■ **Given data**
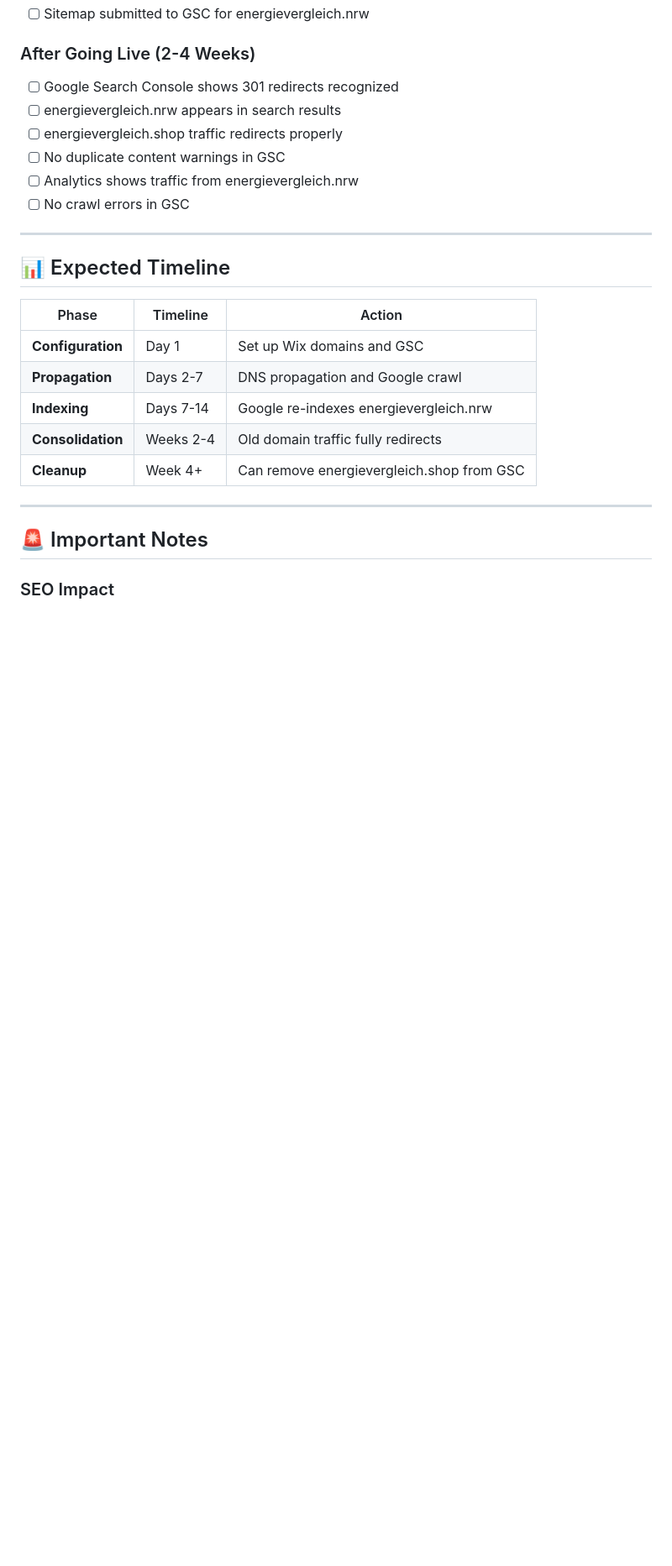
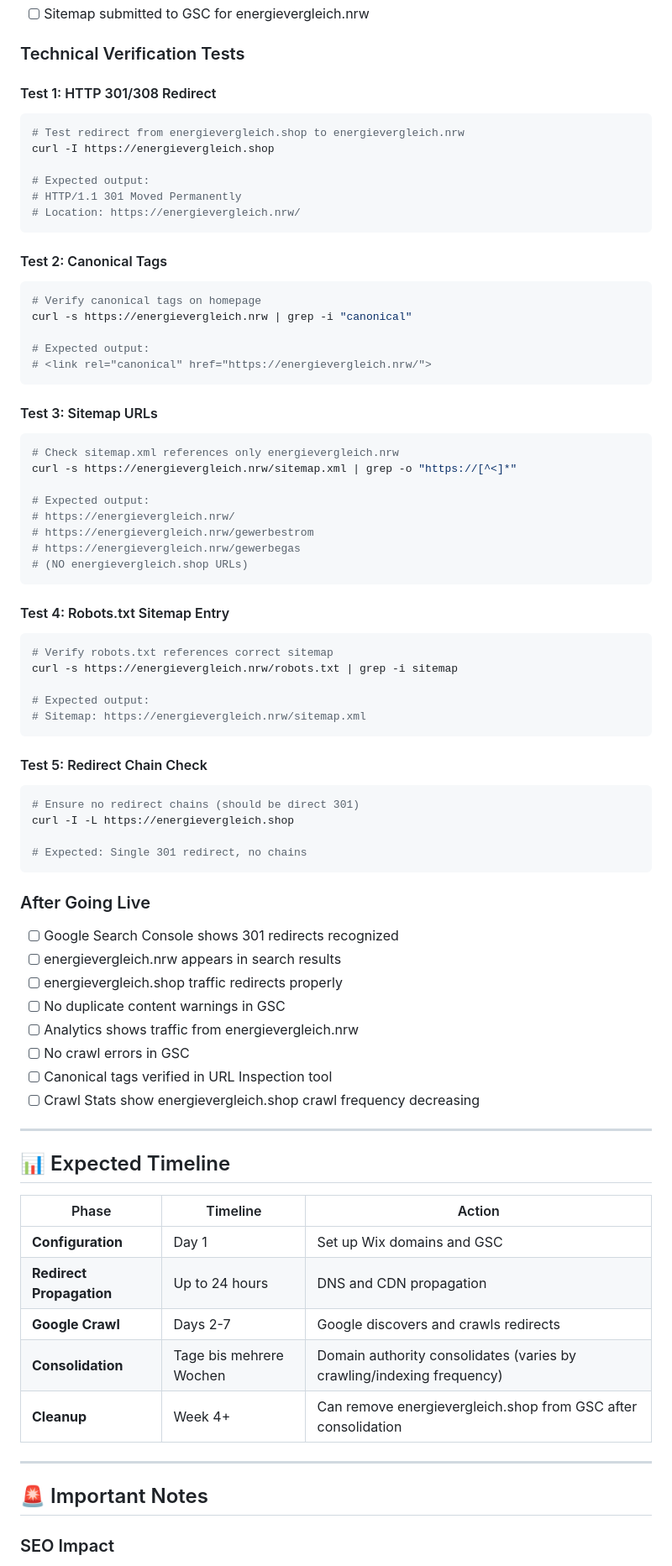
Before and after one commit to cherinodiaz-lang/energievergleichnrw, a Markdown page: src/DOMAIN_REDIRECT_SETUP.md, the part around one of its changes. Shown at 84% size. Drawn GitHub-style; blank space fills up the shorter version.

````diff
--- a/src/DOMAIN_REDIRECT_SETUP.md
+++ b/src/DOMAIN_REDIRECT_SETUP.md
@@ -154,12 +191,64 @@ Generates canonical tags pointing to `energievergleich.nrw`
 - [ ] Sitemap submitted to GSC for energievergleich.nrw
 
-### After Going Live (2-4 Weeks)
+### Technical Verification Tests
+
+#### Test 1: HTTP 301/308 Redirect
+```bash
+# Test redirect from energievergleich.shop to energievergleich.nrw
+curl -I https://energievergleich.shop
+
+# Expected output:
+# HTTP/1.1 301 Moved Permanently
+# Location: https://energievergleich.nrw/
+```
+
+#### Test 2: Canonical Tags
+```bash
+# Verify canonical tags on homepage
+curl -s https://energievergleich.nrw | grep -i "canonical"
+
+# Expected output:
+# <link rel="canonical" href="https://energievergleich.nrw/">
+```
+
+#### Test 3: Sitemap URLs
+```bash
+# Check sitemap.xml references only energievergleich.nrw
+curl -s https://energievergleich.nrw/sitemap.xml | grep -o "https://[^<]*"
+
+# Expected output:
+# https://energievergleich.nrw/
+# https://energievergleich.nrw/gewerbestrom
+# https://energievergleich.nrw/gewerbegas
+# (NO energievergleich.shop URLs)
+```
+
+#### Test 4: Robots.txt Sitemap Entry
+```bash
+# Verify robots.txt references correct sitemap
+curl -s https://energievergleich.nrw/robots.txt | grep -i sitemap
+
+# Expected output:
+# Sitemap: https://energievergleich.nrw/sitemap.xml
+```
+
+#### Test 5: Redirect Chain Check
+```bash
+# Ensure no redirect chains (should be direct 301)
+curl -I -L https://energievergleich.shop
+
+# Expected: Single 301 redirect, no chains
+```
+
+### After Going Live
 - [ ] Google Search Console shows 301 redirects recognized
 - [ ] energievergleich.nrw appears in search results
 - [ ] energievergleich.shop traffic redirects properly
 - [ ] No duplicate content warnings in GSC
 - [ ] Analytics shows traffic from energievergleich.nrw
 - [ ] No crawl errors in GSC
+- [ ] Canonical tags verified in URL Inspection tool
+- [ ] Crawl Stats show energievergleich.shop crawl frequency decreasing
 
 ---
 
@@ -168,10 +257,10 @@ Generates canonical tags pointing to `energievergleich.nrw`
 | Phase | Timeline | Action |
 |-------|----------|--------|
 | **Configuration** | Day 1 | Set up Wix domains and GSC |
-| **Propagation** | Days 2-7 | DNS propagation and Google crawl |
-| **Indexing** | Days 7-14 | Google re-indexes energievergleich.nrw |
-| **Consolidation** | Weeks 2-4 | Old domain traffic fully redirects |
-| **Cleanup** | Week 4+ | Can remove energievergleich.shop from GSC |
+| **Redirect Propagation** | Up to 24 hours | DNS and CDN propagation |
+| **Google Crawl** | Days 2-7 | Google discovers and crawls redirects |
+| **Consolidation** | Tage bis mehrere Wochen | Domain authority consolidates (varies by crawling/indexing frequency) |
+| **Cleanup** | Week 4+ | Can remove energievergleich.shop from GSC after consolidation |
 
 ---
 
````
Also changed, not shown: other parts of src/DOMAIN_REDIRECT_SETUP.md (+62 -14 lines).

■ **Exercise**
All of the records above should be written out exactly, with the pictures left out.

■ **Result of the exercise**
Before and after one commit to cherinodiaz-lang/energievergleichnrw, a Markdown page: src/DOMAIN_REDIRECT_SETUP.md, the part around one of its changes. Shown at 84% size. Drawn GitHub-style; blank space fills up the shorter version.

````diff
--- a/src/DOMAIN_REDIRECT_SETUP.md
+++ b/src/DOMAIN_REDIRECT_SETUP.md
@@ -154,12 +191,64 @@ Generates canonical tags pointing to `energievergleich.nrw`
 - [ ] Sitemap submitted to GSC for energievergleich.nrw
 
-### After Going Live (2-4 Weeks)
+### Technical Verification Tests
+
+#### Test 1: HTTP 301/308 Redirect
+```bash
+# Test redirect from energievergleich.shop to energievergleich.nrw
+curl -I https://energievergleich.shop
+
+# Expected output:
+# HTTP/1.1 301 Moved Permanently
+# Location: https://energievergleich.nrw/
+```
+
+#### Test 2: Canonical Tags
+```bash
+# Verify canonical tags on homepage
+curl -s https://energievergleich.nrw | grep -i "canonical"
+
+# Expected output:
+# <link rel="canonical" href="https://energievergleich.nrw/">
+```
+
+#### Test 3: Sitemap URLs
+```bash
+# Check sitemap.xml references only energievergleich.nrw
+curl -s https://energievergleich.nrw/sitemap.xml | grep -o "https://[^<]*"
+
+# Expected output:
+# https://energievergleich.nrw/
+# https://energievergleich.nrw/gewerbestrom
+# https://energievergleich.nrw/gewerbegas
+# (NO energievergleich.shop URLs)
+```
+
+#### Test 4: Robots.txt Sitemap Entry
+```bash
+# Verify robots.txt references correct sitemap
+curl -s https://energievergleich.nrw/robots.txt | grep -i sitemap
+
+# Expected output:
+# Sitemap: https://energievergleich.nrw/sitemap.xml
+```
+
+#### Test 5: Redirect Chain Check
+```bash
+# Ensure no redirect chains (should be direct 301)
+curl -I -L https://energievergleich.shop
+
+# Expected: Single 301 redirect, no chains
+```
+
+### After Going Live
 - [ ] Google Search Console shows 301 redirects recognized
 - [ ] energievergleich.nrw appears in search results
 - [ ] energievergleich.shop traffic redirects properly
 - [ ] No duplicate content warnings in GSC
 - [ ] Analytics shows traffic from energievergleich.nrw
 - [ ] No crawl errors in GSC
+- [ ] Canonical tags verified in URL Inspection tool
+- [ ] Crawl Stats show energievergleich.shop crawl frequency decreasing
 
 ---
 
@@ -168,10 +257,10 @@ Generates canonical tags pointing to `energievergleich.nrw`
 | Phase | Timeline | Action |
 |-------|----------|--------|
 | **Configuration** | Day 1 | Set up Wix domains and GSC |
-| **Propagation** | Days 2-7 | DNS propagation and Google crawl |
-| **Indexing** | Days 7-14 | Google re-indexes energievergleich.nrw |
-| **Consolidation** | Weeks 2-4 | Old domain traffic fully redirects |
-| **Cleanup** | Week 4+ | Can remove energievergleich.shop from GSC |
+| **Redirect Propagation** | Up to 24 hours | DNS and CDN propagation |
+| **Google Crawl** | Days 2-7 | Google discovers and crawls redirects |
+| **Consolidation** | Tage bis mehrere Wochen | Domain authority consolidates (varies by crawling/indexing frequency) |
+| **Cleanup** | Week 4+ | Can remove energievergleich.shop from GSC after consolidation |
 
 ---
 
````
Also changed, not shown: other parts of src/DOMAIN_REDIRECT_SETUP.md (+62 -14 lines).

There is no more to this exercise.